A week after the Catalan government said its planned November 9 referendum on self-rule was to be replaced by an unofficial vote, mounting divisions within the pro-sovereignty camp have forced officials to issue a reminder about who’s in charge in the northeastern region.
“The power to call elections is the exclusive and non-transferable right of the premier of the Generalitat [the Catalan executive],” said government spokesman Francesc Homs on Monday.
The statement was a response to growing pressure from pro-independence civil associations the Catalan National Assembly (ANC) and Òmnium Cultural to hold early elections in the region within the next three months.
Both groups, which have been actively mobilizing sympathetic Catalans to their cause, want these elections to act as an unofficial plebiscite on the issue of independence after Catalan leader Artur Mas said the official referendum would not be held because of lack of sufficient legal backing.
Spain’s ruling Popular Party (PP) has appealed the original referendum in the Constitutional Court, which suspended all vote-related activities until it decides if the initiative is legal or not.

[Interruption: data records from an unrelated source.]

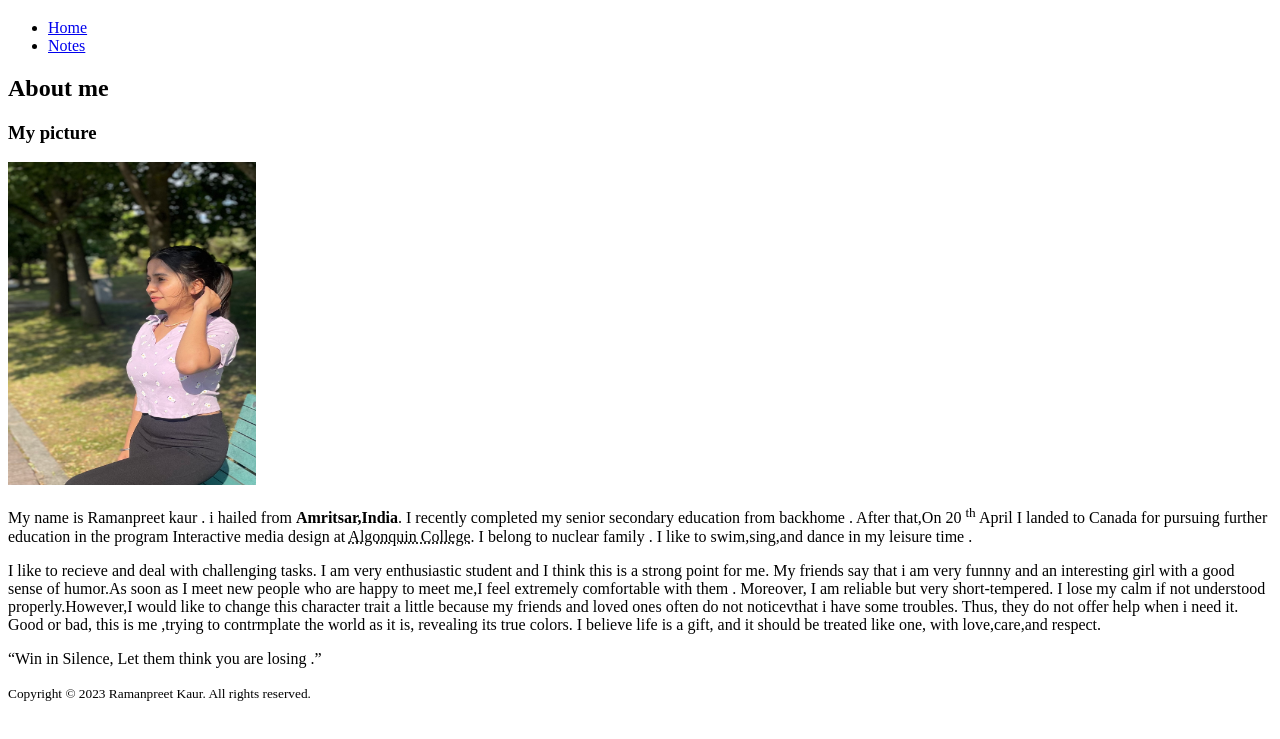
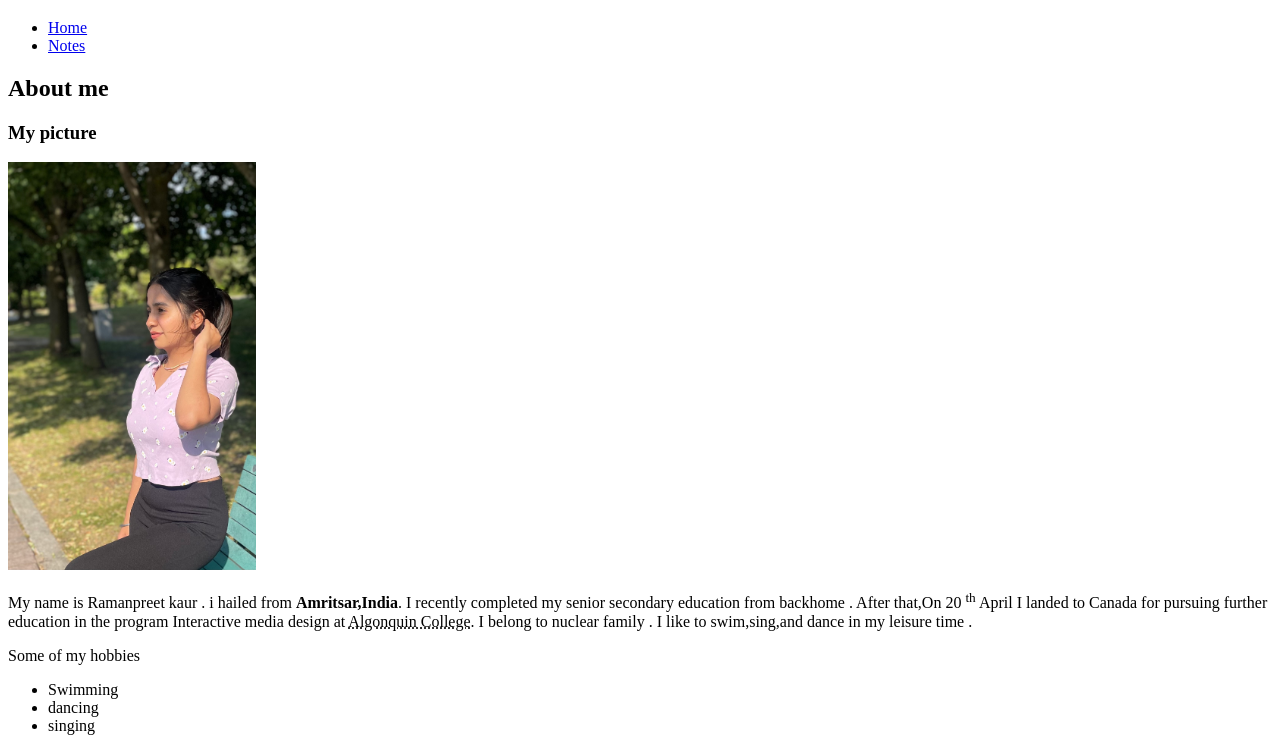
Before and after one commit to rama0113ac/rama0113ac.github.io, a plain HTML site: page html-assignment/index.html in a window 1280 px wide. Shown: the part 61-800 px from the top of the page. Drawn offline with Linux system fonts and the light colour scheme.

Commit message:
updates correction

```diff
--- a/html-assignment/index.html
+++ b/html-assignment/index.html
@@ -4,6 +4,7 @@
     <meta charset="UTF-8">
     <meta name="viewport" content="width=device-width, initial-scale=1.0">
     <title>HTML Assignment</title>
+
 </head>
 <body>
     <header>
@@ -25,8 +26,16 @@
     <h2>About me</h2>
         <h3>My picture</h3>
 
-        <img src="images\me.jpg" alt="my-image" width="248" height="323">
+        <img src="images\me.jpg" alt="my-image" width="248">
     <p> My name is Ramanpreet kaur . i hailed from <strong>Amritsar,India</strong>. I recently completed my senior secondary education from backhome . After that,On 20 <sup>th</sup> April I landed to Canada for pursuing further education in the program Interactive media design at <abbr title="Algonquin College of Applied Arts and Technology is a publicly funded English-language college located in Ottawa, Ontario, Canada">Algonquin College</abbr>. I belong to nuclear family . I like to swim,sing,and dance in my leisure time .</p>
+
+    <p>Some of my hobbies</p>
+
+    <ul>
+        <li>Swimming</li>
+        <li>dancing</li>
+        <li>singing</li>
+    </ul>
     <p>I like to recieve and deal with challenging tasks. I am very enthusiastic student and I think this is a strong point for me. My friends say that i am very funnny and an interesting girl with a good sense of humor.As soon as I meet new people who are happy to meet me,I feel extremely comfortable with them . Moreover, I am reliable but very short-tempered. I lose my calm if not understood properly.However,I would like to change this character trait a little because my friends and loved ones often do not noticevthat i have some troubles. Thus, they do not offer help when i need it. Good or bad, this is me ,trying to contrmplate the world as it is, revealing its true colors. I believe life is a gift, and it should be treated like one, with love,care,and respect.</p>
 
     <q>Win in Silence, Let them think you are losing .</q>
```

While Mas initially appeared to ignore the suspension, he relented a few days later, calling Spain “a powerful adversary” that is preventing the Catalan nation from expressing its wishes.
The pro-independence Catalan Republican Left (ERC), the Initiative for Catalan Greens (ICV) and Popular Unity Candidates (CUP) disagreed with Mas’s decision and have since been increasingly critical of the Catalan government’s moves.
The Catalan spokesman on Monday admitted that Mas, of the conservative CiU nationalist bloc, was considering early plebiscite elections but refused to talk about dates.
He said Mas would soon convene all the parties that support the right to decide to try to “recompose” their lost unity.
The spokesman admitted Mas was considering early plebiscite elections but refused to talk about dates
In an attempt to launch a message of calm, Homs also announced that the government had reached a “technical agreement” with the CUP to assure that the Catalan government would not go back on the unofficial, non-binding vote scheduled for November 9, as it did with the referendum.
The agreement, which the government hopes that at least the ERC will also sign up to, lays out plans for the creation of a technical body from the parties to verify the operations needed to hold the vote. It would also activate a territorial control committee and guarantee the political “plurality” of these working groups.
The government would also be obliged to share the details of the campaigns it runs to encourage participation in the vote with the other parties and organizations. It would also try to bring in international observers.
For its part, the CUP has forced the regional government to sign a document expressing its good will to make the November 9 vote possible. At the same time, Mas’s administration would also be responsible for any incidents that might occur during the vote.